----- Source material -----
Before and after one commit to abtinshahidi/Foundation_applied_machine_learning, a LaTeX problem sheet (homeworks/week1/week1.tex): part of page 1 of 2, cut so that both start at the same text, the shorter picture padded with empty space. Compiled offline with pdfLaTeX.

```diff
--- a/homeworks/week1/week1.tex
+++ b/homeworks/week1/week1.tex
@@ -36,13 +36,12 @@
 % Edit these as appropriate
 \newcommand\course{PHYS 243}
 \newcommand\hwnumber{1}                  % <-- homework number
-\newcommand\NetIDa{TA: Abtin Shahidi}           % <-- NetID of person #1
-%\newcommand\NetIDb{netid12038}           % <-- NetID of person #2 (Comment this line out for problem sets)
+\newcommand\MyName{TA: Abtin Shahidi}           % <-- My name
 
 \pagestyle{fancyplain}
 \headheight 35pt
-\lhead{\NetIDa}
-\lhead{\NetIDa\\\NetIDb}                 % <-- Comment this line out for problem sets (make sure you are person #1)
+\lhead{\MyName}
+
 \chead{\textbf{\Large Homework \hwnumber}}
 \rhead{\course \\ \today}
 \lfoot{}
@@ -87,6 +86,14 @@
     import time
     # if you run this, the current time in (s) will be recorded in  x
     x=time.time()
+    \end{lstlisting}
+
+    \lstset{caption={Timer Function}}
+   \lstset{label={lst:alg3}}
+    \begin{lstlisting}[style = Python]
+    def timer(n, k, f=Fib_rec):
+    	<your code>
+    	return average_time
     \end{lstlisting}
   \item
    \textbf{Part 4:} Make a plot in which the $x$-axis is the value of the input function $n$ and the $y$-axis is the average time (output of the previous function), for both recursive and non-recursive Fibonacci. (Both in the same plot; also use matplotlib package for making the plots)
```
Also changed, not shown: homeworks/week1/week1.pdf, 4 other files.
-----
In the records above, which lines hold the string "this"? Copy each one.

→ **Exercise result**
-%\newcommand\NetIDb{netid12038}           % <-- NetID of person #2 (Comment this line out for problem sets)
-\lhead{\NetIDa\\\NetIDb}                 % <-- Comment this line out for problem sets (make sure you are person #1)
     # if you run this, the current time in (s) will be recorded in  x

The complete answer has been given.